Anonymous said...

Hi Theresa,

I'm so glad you were able to attend the panel discussion. As a member of the NeWest Press team (publisher of Icefields), I was thrilled to see these three amazing individuals bring similar ideas from such varied perspectives (from earth, the page, and space) to the issue of water conservation. They are all surprisingly modest men, considering their accomplishments. Here's hoping that, somewhere in a far-away bureaucrat's office, ears are buzzing and some good may come of hosting public discussions like this. The CBC will be broadcasting the Alberta Icefields discussions for all to hear on February 18th at noon, on CBC Radio One. Lou

Theresa said...

dc - yes, there seems to be a disconnect between what people say they believe in, and what they actually do. I've been guilty of this, and still am in many aspects.
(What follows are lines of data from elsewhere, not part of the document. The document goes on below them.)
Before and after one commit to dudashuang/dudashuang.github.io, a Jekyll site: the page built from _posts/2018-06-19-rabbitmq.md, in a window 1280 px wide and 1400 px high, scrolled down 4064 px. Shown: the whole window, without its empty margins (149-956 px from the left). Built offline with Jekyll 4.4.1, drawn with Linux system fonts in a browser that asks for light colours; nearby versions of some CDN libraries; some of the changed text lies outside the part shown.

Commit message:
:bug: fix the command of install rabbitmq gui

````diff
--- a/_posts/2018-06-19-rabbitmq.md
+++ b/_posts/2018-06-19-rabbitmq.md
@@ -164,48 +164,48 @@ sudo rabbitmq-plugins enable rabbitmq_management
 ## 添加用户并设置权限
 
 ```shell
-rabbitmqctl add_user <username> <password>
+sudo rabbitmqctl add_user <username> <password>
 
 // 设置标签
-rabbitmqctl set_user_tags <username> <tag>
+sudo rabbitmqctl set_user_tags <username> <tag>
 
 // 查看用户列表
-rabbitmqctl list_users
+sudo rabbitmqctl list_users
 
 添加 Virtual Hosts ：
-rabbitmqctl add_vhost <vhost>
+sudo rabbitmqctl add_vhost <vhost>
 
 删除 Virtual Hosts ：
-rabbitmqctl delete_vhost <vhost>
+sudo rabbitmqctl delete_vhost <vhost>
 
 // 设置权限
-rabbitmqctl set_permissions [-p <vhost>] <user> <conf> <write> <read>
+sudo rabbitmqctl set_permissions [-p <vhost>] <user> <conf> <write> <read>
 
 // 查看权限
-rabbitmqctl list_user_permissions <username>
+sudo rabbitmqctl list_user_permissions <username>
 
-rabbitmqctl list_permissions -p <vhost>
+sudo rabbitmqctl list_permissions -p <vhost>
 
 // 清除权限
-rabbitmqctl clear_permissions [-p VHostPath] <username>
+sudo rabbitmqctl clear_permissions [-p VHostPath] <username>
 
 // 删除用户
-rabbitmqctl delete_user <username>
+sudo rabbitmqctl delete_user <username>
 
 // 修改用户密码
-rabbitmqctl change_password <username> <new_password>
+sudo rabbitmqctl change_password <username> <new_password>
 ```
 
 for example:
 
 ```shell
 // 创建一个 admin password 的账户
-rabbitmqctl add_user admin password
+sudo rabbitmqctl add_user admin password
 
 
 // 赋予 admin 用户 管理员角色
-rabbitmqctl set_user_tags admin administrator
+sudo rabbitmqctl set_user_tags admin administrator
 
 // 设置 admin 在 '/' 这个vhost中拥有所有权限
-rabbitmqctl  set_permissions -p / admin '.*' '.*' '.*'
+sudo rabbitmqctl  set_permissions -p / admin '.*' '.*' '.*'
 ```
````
I don't know either what it will take for the connection to be made for people. We've had collective blinders on for so long, we don't know that we can't see what's real. Comfort has bred complacency, and complacency has turned to apathy. I don't know what will lift us from our collective coma.

There seem to be some individual awakenings though, like at the lunchtime panel discussion Gord and I went to - it was very well attended.

Lou - it was indeed an amazing confluence of ideas and intellect - yet another demonstration of how all things are connected! The modesty of the panel members was certainly evident - they spoke not of themselves, but what needed to be done next!

I will be listening on Feb 18th for the broadcast on CBC Radio One to catch the last few questions and answers - I had to duck out early to get back to work on time....